Mythologies - Roland Barthes – I really like anthologies of short essays, and this one was huge for me. Not only did it – weirdly enough – get me into professional wrestling, but it also introduced me to entirely new styles of criticism. I learned that I could look outside of what a text or event itself presents, and incorporate new interpretations informed from my own worldview. Barthes’s other seminal work, Image Music Text is often hailed as his most groundbreaking work (and I wouldn’t disagree), but Mythologies was my “first” foray into new criticism, and I’ll always cherish my time with it.
Discipline & Punish - Michel Foucault – It took me years to finally wrap my mind around what Foucault talks about. That was largely due to my hubris in thinking I could just pick it up and understand his prose without any prior understanding of Nietzsche, Durkheim, or Weber – but it was also because I just wasn’t “ready” for it. I came back to it last year when I was taking a sociological theory course, and suddenly I could easily parse the logic and rationale behind it all. I could understand what distinguished a disciplinary society from a spectacular one, and I saw how much these 18th Century executions Foucault speaks of matter today.
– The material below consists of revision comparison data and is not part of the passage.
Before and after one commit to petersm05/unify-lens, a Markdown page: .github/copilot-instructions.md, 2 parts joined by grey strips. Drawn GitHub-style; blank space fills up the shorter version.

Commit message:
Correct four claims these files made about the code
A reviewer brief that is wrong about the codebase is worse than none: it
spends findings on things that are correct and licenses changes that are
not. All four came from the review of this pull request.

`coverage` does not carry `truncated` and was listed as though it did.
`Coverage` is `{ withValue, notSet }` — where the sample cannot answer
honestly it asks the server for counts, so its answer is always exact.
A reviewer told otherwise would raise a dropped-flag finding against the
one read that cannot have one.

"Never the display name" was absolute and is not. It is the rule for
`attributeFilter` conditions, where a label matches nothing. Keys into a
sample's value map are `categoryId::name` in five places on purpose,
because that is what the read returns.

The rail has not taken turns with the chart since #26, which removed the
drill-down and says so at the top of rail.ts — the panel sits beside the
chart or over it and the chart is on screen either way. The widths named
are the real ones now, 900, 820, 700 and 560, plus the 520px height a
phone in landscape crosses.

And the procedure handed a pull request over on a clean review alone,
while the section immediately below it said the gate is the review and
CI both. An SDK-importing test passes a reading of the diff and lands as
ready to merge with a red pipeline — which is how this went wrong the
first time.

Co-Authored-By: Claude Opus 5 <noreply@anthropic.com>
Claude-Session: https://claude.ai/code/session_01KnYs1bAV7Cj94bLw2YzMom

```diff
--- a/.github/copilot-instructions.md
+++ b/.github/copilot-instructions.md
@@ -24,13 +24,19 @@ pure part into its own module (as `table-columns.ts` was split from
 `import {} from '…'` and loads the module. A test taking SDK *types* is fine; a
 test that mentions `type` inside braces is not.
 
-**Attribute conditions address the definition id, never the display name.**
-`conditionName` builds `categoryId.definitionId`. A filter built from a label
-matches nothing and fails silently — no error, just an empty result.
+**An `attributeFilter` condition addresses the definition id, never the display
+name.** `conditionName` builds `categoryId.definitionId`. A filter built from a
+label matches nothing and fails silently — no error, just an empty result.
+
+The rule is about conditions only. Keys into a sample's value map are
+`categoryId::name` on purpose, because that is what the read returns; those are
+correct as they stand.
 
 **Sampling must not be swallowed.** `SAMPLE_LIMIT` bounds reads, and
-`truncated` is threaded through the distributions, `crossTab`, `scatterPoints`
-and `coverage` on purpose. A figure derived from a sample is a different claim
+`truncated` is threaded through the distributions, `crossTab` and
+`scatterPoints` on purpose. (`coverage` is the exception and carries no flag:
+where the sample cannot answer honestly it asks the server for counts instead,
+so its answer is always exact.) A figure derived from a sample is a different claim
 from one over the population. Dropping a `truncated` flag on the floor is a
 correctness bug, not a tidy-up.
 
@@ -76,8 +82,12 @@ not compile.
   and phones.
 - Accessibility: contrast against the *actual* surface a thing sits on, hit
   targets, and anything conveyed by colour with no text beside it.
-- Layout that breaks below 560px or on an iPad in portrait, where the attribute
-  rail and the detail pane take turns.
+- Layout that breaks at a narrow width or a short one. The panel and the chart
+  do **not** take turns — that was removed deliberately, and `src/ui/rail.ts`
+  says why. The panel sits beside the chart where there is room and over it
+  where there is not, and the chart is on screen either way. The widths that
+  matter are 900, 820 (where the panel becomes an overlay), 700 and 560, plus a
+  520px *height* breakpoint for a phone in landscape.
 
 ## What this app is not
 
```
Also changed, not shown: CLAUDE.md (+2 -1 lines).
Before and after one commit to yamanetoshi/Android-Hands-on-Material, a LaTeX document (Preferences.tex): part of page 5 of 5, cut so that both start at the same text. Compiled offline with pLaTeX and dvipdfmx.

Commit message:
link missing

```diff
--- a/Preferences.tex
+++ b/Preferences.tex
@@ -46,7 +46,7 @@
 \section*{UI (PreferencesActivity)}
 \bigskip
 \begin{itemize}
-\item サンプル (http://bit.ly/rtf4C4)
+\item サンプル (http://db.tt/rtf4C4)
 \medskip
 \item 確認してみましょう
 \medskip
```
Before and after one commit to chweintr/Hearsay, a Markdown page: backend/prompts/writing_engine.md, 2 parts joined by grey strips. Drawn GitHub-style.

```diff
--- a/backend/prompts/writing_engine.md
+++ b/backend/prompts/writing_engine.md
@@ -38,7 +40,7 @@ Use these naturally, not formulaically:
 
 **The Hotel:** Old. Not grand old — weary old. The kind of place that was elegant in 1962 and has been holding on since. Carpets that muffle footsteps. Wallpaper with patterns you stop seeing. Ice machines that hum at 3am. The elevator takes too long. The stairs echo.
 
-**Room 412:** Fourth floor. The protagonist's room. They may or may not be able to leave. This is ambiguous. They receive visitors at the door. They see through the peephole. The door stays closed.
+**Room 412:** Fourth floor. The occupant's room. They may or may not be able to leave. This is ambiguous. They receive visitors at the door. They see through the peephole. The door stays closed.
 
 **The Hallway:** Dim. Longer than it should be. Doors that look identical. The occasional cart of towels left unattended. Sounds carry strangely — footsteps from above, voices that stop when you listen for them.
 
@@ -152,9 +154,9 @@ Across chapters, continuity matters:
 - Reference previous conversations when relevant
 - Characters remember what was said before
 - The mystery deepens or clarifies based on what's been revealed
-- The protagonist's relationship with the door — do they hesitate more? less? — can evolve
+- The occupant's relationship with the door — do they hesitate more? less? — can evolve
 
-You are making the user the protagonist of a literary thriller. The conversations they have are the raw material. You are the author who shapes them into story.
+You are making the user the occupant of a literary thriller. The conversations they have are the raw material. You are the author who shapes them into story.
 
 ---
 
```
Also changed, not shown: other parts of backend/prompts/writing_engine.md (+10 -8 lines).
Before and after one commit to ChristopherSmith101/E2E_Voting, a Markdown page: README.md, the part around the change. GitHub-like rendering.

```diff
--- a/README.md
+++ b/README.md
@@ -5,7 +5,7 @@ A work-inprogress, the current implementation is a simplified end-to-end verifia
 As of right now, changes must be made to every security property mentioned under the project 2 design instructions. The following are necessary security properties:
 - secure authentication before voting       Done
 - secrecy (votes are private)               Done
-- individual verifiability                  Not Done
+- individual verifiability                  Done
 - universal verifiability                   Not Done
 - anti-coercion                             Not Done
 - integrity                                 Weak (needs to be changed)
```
Now I joke about how everything is a panopticon – which while I say in jest, I also cannot help but think of this book whenever issues of surveillance or immigration enforcement or policing are brought up.
Gender Trouble - Judith Butler – Especially as of late, I’m really into queer theory. I desperately need to pick up Foucault’s The History of Sexuality again, but this book here is probably one of the most impactful works I’ve ever read. Butler deconstructs not only the very concept of gender, but the embodiment of gender. She makes a logical evolution on previous ideas of social constructionism and suggests that not only is gender a totally arbitrary and societal phenomenon, but our methods for understanding it are based in those same failings. As with Foucault, despite my interest in her work at an earlier point in time, it took me a long while to finally get her philosophy. Like Foucault, also, her prose is near-impenetrable and demands that you learn how to read it. Now I can (though my own writing now makes extreme use of em-dashes, semi-colons, and sentences made up of a dozen fragments) and I’m left with a far deeper understanding of how gender affects individuals at phenomenological and interactional levels.
How to Travel with a Salmon - Umberto Eco – As dry as it tends be, I’m firmly of the belief that social theory can also be entertaining and humorous while retaining its insight. If you’re like me and enjoy jokes about Max Weber. you’ll probably find this book hilarious. There’s lighter fare like “How to Use the Coffee Pot from Hell” and the eponymous essay, but there’s also seemingly lighthearted pieces like “How to Eat Ice Cream,” which also speak of deeper issues in addition to being outright comedic (e.g. in the case of this one: the moral dubiousness of opulent consumerism and self-presentation in that image…by eating two ice cream cones at the same time). It’s a very light and fun read if you’re into philosophy or critical theory, and I can’t recommend it enough.